Within the records, say how many lines include the word "function"; the answer should be the number and no more.

*** Opening of EXERCISE DATA ***

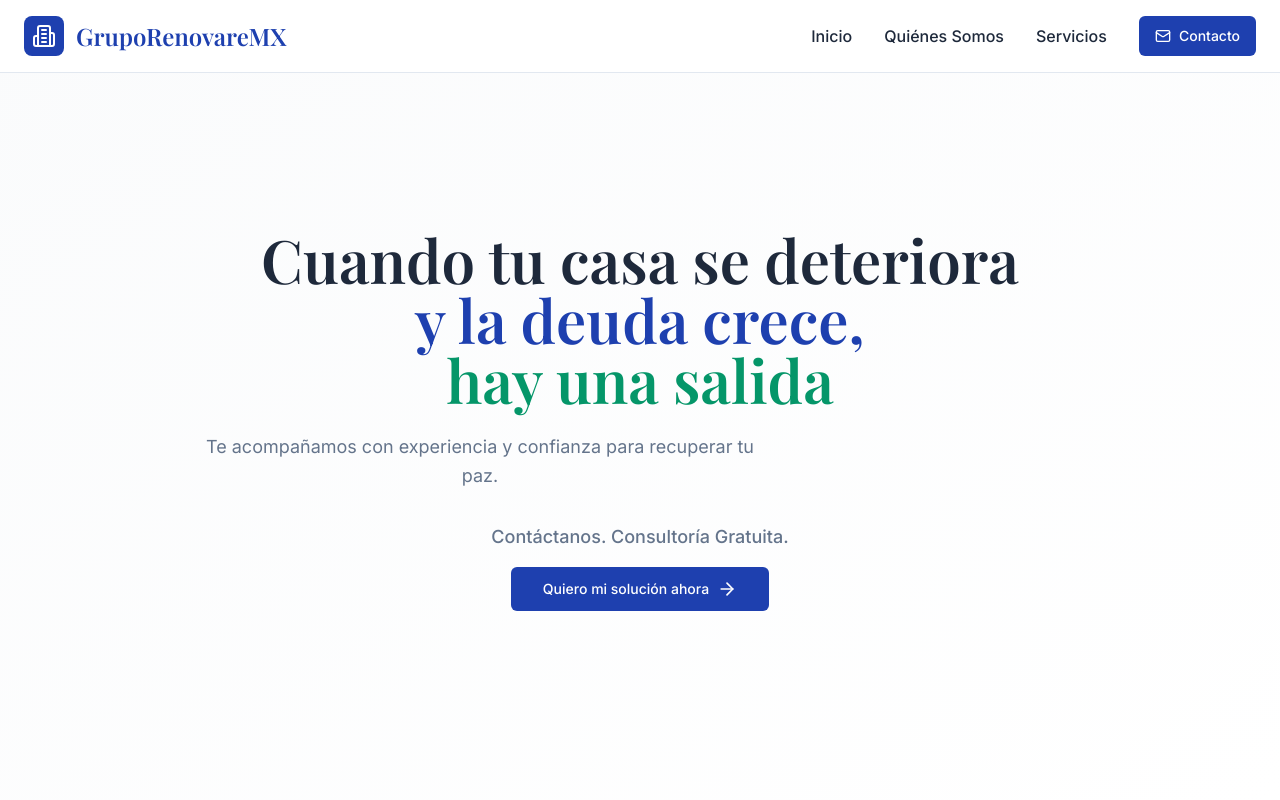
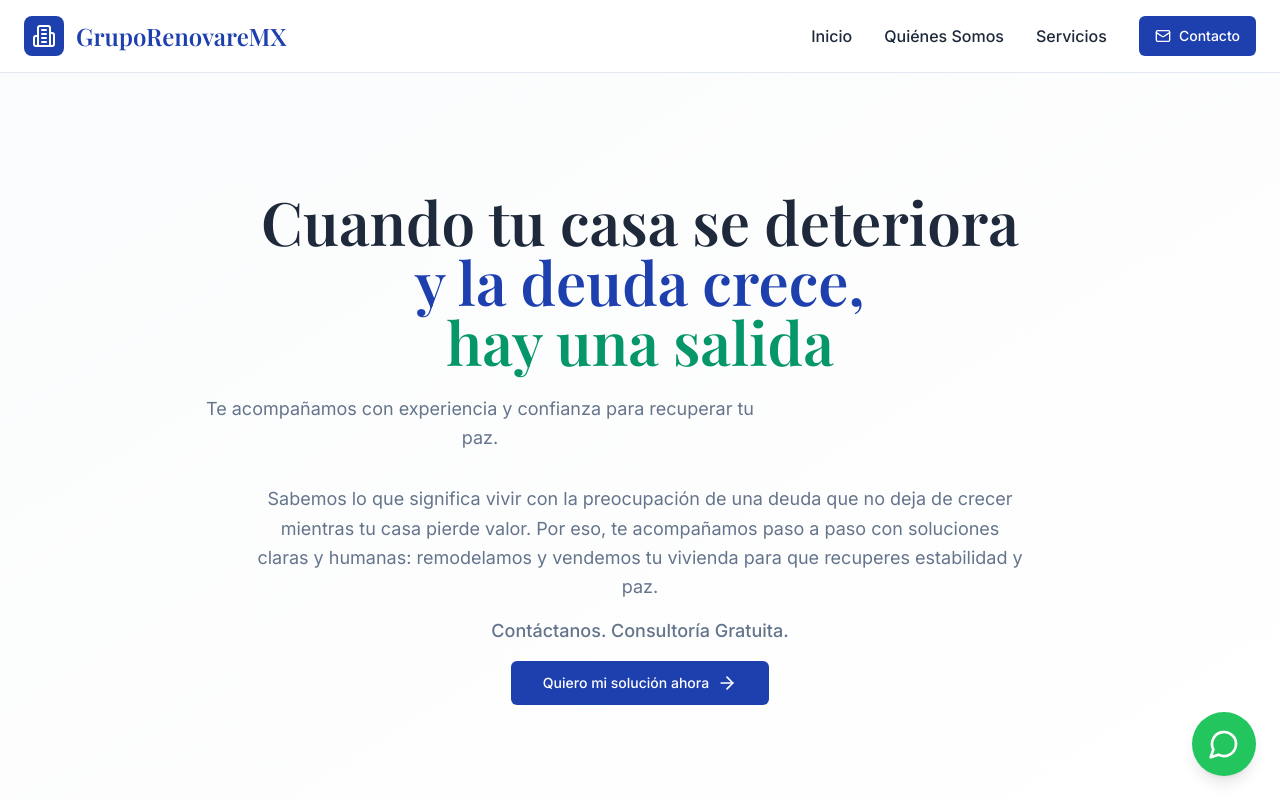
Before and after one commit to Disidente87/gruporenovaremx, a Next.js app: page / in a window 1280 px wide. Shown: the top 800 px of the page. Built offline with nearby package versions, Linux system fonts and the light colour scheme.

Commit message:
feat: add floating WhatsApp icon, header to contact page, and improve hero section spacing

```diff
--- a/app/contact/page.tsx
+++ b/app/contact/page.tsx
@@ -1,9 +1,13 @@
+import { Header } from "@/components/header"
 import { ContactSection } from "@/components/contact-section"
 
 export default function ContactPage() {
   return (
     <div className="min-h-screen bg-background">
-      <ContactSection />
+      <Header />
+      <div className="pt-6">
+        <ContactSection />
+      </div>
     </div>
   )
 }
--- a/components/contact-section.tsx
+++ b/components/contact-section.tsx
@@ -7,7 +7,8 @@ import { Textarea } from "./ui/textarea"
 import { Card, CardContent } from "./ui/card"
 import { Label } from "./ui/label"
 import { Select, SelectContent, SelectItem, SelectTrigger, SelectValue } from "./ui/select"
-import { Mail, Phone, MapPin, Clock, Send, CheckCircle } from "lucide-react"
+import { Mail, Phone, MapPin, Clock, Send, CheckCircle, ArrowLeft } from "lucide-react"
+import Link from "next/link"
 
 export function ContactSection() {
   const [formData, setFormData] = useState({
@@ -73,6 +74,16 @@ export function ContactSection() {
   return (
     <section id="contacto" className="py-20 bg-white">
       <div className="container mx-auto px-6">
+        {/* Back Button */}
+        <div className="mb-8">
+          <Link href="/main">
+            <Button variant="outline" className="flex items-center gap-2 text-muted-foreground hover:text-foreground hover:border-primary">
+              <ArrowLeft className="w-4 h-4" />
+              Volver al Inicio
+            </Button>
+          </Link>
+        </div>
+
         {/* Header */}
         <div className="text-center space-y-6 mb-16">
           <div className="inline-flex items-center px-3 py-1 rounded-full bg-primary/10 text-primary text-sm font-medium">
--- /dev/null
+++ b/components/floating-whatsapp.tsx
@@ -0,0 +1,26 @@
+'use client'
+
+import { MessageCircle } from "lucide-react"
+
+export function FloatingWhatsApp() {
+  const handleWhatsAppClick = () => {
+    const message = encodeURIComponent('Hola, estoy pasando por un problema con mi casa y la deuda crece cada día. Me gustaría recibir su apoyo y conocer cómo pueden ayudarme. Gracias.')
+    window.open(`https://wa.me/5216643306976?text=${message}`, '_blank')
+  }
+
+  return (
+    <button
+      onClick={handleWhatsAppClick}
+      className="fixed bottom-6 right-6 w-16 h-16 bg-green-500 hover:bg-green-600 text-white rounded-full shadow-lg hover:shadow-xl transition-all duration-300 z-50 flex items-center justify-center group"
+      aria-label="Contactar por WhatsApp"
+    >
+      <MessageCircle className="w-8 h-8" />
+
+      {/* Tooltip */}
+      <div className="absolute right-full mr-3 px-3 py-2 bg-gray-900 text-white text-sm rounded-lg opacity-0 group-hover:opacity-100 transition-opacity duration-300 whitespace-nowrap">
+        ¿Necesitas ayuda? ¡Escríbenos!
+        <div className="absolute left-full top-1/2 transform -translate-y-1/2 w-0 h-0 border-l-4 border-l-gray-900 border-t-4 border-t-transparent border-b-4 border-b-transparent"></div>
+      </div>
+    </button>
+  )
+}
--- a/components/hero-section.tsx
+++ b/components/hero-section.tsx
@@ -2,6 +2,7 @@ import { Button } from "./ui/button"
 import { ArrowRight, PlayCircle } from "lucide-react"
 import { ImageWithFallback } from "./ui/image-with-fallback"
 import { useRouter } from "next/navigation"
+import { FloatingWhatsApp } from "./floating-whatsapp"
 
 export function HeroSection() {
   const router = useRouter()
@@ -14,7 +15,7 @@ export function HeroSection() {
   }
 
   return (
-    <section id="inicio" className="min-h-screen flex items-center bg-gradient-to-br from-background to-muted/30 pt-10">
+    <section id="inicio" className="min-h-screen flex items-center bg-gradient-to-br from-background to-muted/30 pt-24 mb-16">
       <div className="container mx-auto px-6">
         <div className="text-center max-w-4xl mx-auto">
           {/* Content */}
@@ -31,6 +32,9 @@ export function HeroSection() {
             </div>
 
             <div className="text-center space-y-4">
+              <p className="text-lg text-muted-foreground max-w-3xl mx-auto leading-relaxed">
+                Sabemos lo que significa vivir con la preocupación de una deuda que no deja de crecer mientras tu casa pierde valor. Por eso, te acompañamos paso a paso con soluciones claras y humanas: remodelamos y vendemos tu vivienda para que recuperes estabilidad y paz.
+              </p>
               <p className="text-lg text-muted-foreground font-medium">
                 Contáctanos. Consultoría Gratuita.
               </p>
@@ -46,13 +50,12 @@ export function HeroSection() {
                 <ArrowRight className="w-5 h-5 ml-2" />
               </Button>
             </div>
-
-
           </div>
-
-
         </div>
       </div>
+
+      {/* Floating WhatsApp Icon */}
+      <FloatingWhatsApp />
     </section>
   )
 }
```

*** Close of EXERCISE DATA ***
*** Opening of EXERCISE DATA ***

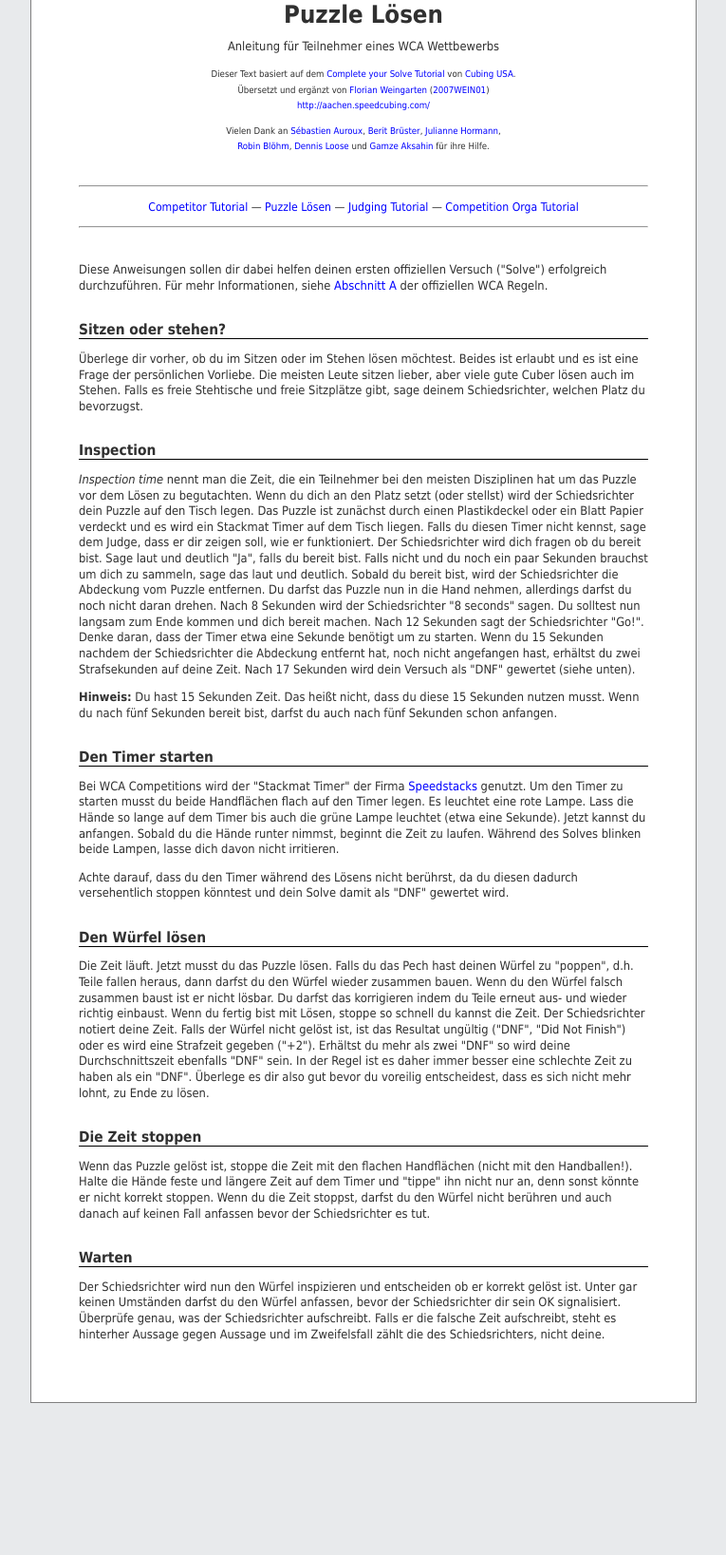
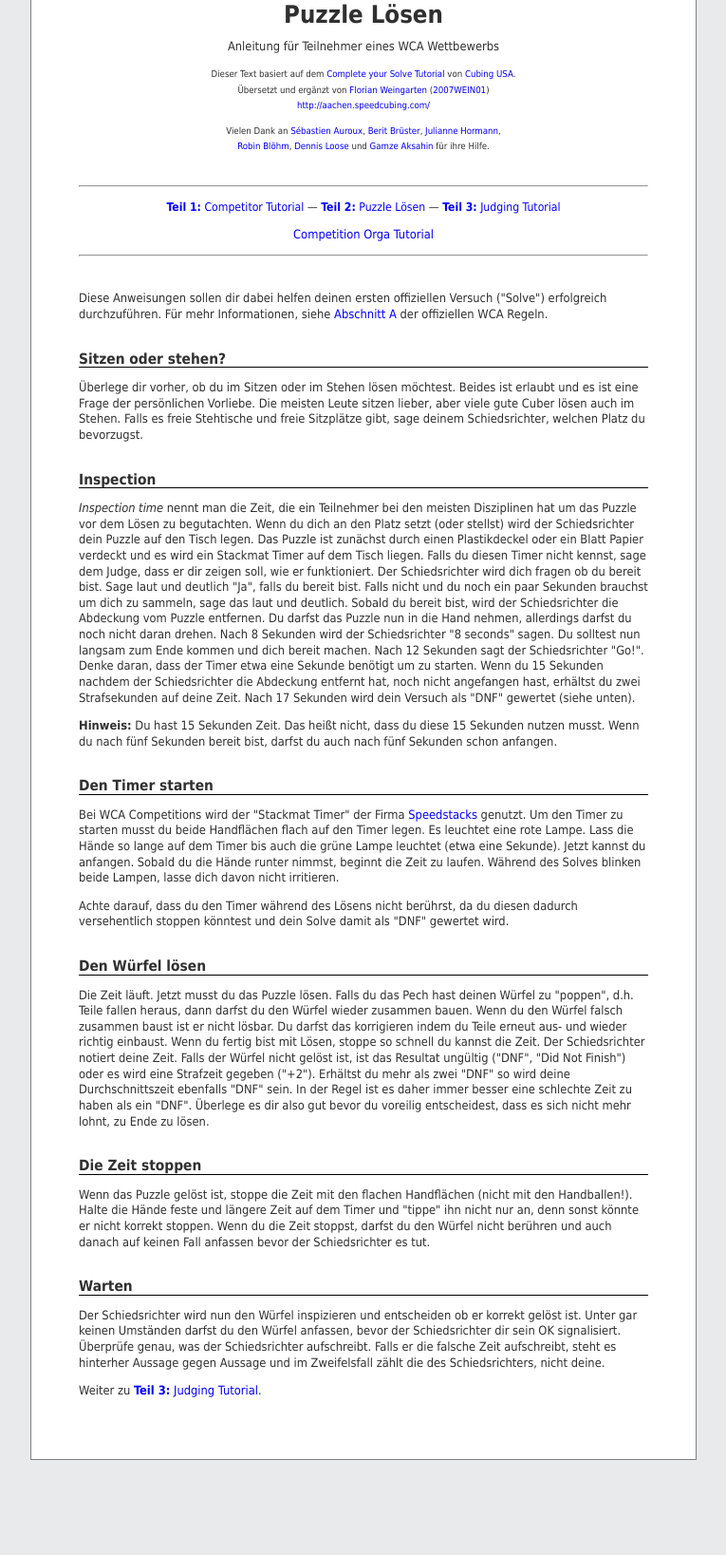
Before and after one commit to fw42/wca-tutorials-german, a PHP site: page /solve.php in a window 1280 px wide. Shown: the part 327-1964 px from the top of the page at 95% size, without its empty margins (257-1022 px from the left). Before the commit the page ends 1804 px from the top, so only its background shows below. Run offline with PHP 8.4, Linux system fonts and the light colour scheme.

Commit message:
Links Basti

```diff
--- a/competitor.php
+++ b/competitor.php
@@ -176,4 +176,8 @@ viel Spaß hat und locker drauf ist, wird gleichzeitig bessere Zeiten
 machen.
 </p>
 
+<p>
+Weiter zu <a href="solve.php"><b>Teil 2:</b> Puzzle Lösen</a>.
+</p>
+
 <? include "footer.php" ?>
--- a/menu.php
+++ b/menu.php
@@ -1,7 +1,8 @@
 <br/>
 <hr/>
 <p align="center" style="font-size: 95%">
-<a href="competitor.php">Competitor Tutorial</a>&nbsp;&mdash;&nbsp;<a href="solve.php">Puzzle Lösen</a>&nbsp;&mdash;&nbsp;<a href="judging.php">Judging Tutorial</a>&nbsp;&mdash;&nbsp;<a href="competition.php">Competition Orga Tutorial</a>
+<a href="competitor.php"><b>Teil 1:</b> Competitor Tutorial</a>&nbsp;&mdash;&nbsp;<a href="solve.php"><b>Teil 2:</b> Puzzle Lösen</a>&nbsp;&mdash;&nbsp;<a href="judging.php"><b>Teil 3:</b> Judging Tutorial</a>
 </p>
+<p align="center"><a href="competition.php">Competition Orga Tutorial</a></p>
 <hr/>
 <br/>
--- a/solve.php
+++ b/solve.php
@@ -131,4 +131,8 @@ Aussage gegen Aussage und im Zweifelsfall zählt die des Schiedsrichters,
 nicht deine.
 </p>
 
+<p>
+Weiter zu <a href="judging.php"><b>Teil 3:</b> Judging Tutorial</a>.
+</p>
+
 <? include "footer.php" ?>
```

*** Close of EXERCISE DATA ***

• **EXERCISE RESPONSE**: 8